Paul Brown’s Ones Upon A Time is to my ears his best in years. This is a reimagining of some of his biggest hits as a go to producer during the peak years of the smooth jazz era. He puts his guitar upfront on songs he produced for Kirk Whalum, Rick Braun, Boney James, Bob James, Larry Carlton, George Benson and others, giving them a killer 21st century spin. He gets session support from both established names and rising stars including Jeff Ryan, Gregg Karukas, DW3, Darren Rahn, Euge Groove, Richard Elliot and Greg Vail (been a long time since we heard from him!) The originals still sound timelessly solid and these new versions bring a different perspective that makes you want to playlist every song next to the original and just enjoy. Me, I could listen to Braun’s and Brown’s versions of “Notorious” together on repeat for hours.

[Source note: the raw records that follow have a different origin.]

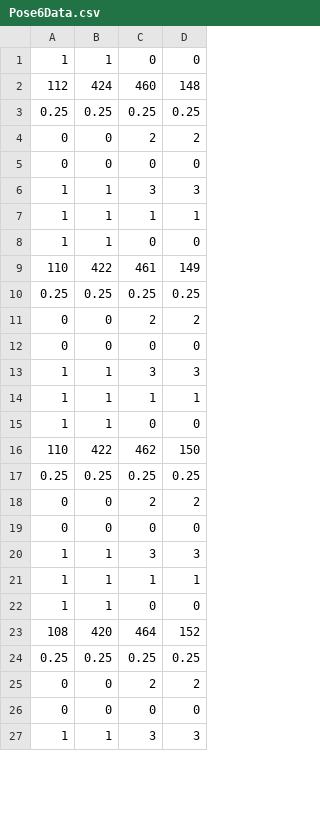
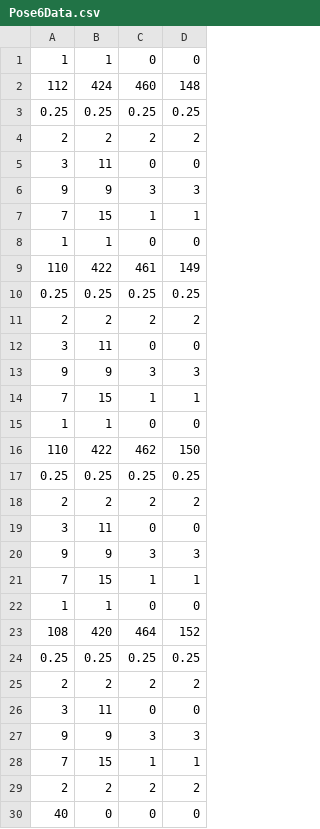
Before and after one commit to 2009Yellow/GlowProcessing, a CSV file: MCP/Pose6Data.csv, drawn as a sheet; only a part is shown; the diff covers the shown part only.

```diff
--- a/MCP/Pose6Data.csv
+++ b/MCP/Pose6Data.csv
@@ -3,6 +3,6 @@
 0.25,0.25,0.25,0.25
-0,0,2,2
-0,0,0,0
-1,1,3,3
-1,1,1,1
+2,2,2,2
+3,11,0,0
+9,9,3,3
+7,15,1,1
 1,1,0,0
@@ -10,6 +10,6 @@
 0.25,0.25,0.25,0.25
-0,0,2,2
-0,0,0,0
-1,1,3,3
-1,1,1,1
+2,2,2,2
+3,11,0,0
+9,9,3,3
+7,15,1,1
 1,1,0,0
@@ -17,6 +17,6 @@
 0.25,0.25,0.25,0.25
-0,0,2,2
-0,0,0,0
-1,1,3,3
-1,1,1,1
+2,2,2,2
+3,11,0,0
+9,9,3,3
+7,15,1,1
 1,1,0,0
@@ -24,4 +24,7 @@
 0.25,0.25,0.25,0.25
-0,0,2,2
-0,0,0,0
-1,1,3,3
+2,2,2,2
+3,11,0,0
+9,9,3,3
+7,15,1,1
+2,2,2,2
+40,0,0,0
```
Also changed, not shown: 1 removed row elsewhere in this file, Glow/Pose6Data.csv, 17 other files.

The groovin’ title track of Johnny Britt’s Mo Jazzin has been getting a lot of play over the last month. The album dropped last Friday. The mood is chilled and romantic with a lot of vocals and several songs that have both a vocal and instrumental version At 14 tracks it’s a solid listen whether you want vocal, instrumental or a mix. My faves are the title track and “Good Feelin”

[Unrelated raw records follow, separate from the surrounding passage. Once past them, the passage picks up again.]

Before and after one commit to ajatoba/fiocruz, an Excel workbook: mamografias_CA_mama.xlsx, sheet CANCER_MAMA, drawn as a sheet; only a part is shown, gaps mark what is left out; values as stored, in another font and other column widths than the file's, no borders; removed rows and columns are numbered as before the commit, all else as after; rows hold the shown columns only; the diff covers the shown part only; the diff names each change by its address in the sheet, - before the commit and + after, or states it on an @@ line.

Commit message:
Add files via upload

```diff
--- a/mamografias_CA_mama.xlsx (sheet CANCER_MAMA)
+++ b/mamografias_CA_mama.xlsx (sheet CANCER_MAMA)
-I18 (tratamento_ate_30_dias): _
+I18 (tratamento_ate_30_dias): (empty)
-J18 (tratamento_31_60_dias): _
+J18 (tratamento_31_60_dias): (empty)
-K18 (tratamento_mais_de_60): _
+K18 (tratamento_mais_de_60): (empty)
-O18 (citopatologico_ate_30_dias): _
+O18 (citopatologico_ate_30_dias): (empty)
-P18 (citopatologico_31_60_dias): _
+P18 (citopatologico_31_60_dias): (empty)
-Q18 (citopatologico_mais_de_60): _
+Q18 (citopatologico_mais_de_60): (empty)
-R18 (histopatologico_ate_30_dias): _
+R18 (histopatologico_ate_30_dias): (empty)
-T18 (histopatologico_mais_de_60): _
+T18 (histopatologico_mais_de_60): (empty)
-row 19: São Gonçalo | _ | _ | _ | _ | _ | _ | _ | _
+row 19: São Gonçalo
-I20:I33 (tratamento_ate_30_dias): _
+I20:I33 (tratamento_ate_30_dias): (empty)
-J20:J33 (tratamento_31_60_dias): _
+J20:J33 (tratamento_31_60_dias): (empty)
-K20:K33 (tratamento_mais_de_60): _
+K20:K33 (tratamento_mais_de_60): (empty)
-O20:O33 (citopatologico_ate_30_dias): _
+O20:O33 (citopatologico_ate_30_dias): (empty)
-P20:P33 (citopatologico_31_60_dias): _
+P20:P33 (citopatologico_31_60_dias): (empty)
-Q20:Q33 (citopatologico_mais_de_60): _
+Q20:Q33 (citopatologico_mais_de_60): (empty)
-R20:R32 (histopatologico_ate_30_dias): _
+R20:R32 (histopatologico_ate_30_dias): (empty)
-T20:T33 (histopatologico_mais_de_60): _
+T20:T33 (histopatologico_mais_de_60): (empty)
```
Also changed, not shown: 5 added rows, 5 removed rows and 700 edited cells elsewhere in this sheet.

Phillip “Doc” Martin has a gorgeous sax tone and delivers some ear grabbing melodies for his new self titled release, the follow up to 2019’s excellent Colors. Technically this one is 8 songs and an interlude. Seven of them are instrumentals, from the Urban Jazz flavored “Won’t Let Go” which reminds me of Boney’s mellow tracks from the 90s to the joyous “Flowin’ With It.” From the bouncy uptempo opener “Ridin’ High” the the swingy downtempo “Paradise” this is a diverse collection from an artist who knows how to write or find some absolutely catchy songs. Martin gets that it is important to get your music to your listeners as soon as possible. It’s too easy to be forgotten with so much media and so little attention span these days. He released this one digitally so you could get it and hear it as close to the time it was created as possible.
Bob Baldwin’s new single “Back to Basics (Family First)” is an atmospheric piecs with a jazzy groove that reminds me a little of early Fourplay’s slow jams. There are three versions of the captivating melody – a radio edit of the instrumetal version, a shortened version with background vocals, and the full 6 minute plus version featuring a solid horn section in the middle. His 2020 release, Henna, kinda flew under the radar but was a welcome return to form after the series of cover and tribute albums and remixes of older work he has recently released.
Bassist Jacob Webb’s All in the Details dodges the too much bottom trap that can shift the tracks toward more bump than song. He can do the speed funk thing and the how low can you go thing but on this set it’s about tonality, songwriting, and fronting a strong ensemble. He has some gifted artists joining the party and the fabulous thing is they are rising stars and next-gen artists. Saxophonist Stantawn Kendrick’s debut was straightahead/traditional. Here he busts out a tasty groove solo on “Details.” Judah Sealy, Jazmin Ghent, Vandell Andrew, Sounds of A&R, and Phillip “Doc” Martin also came to play – Martin on the heart touching/heartbreaking “Another Soul Lost – George Floyd.” “Justice (Part 1)” and “Peace (Part 2) are brief interludes to bookmark the consciousness of the project and the last track “World Justice And Peace” steps into adventurous territory with African rhythms, and invigorating beat and transcendent vocalese. This track captures the spirit of pre-smooth contemporary jazz beautifully and reminds me of some mid-period Metheny although I have no idea whether that was an intentional influence.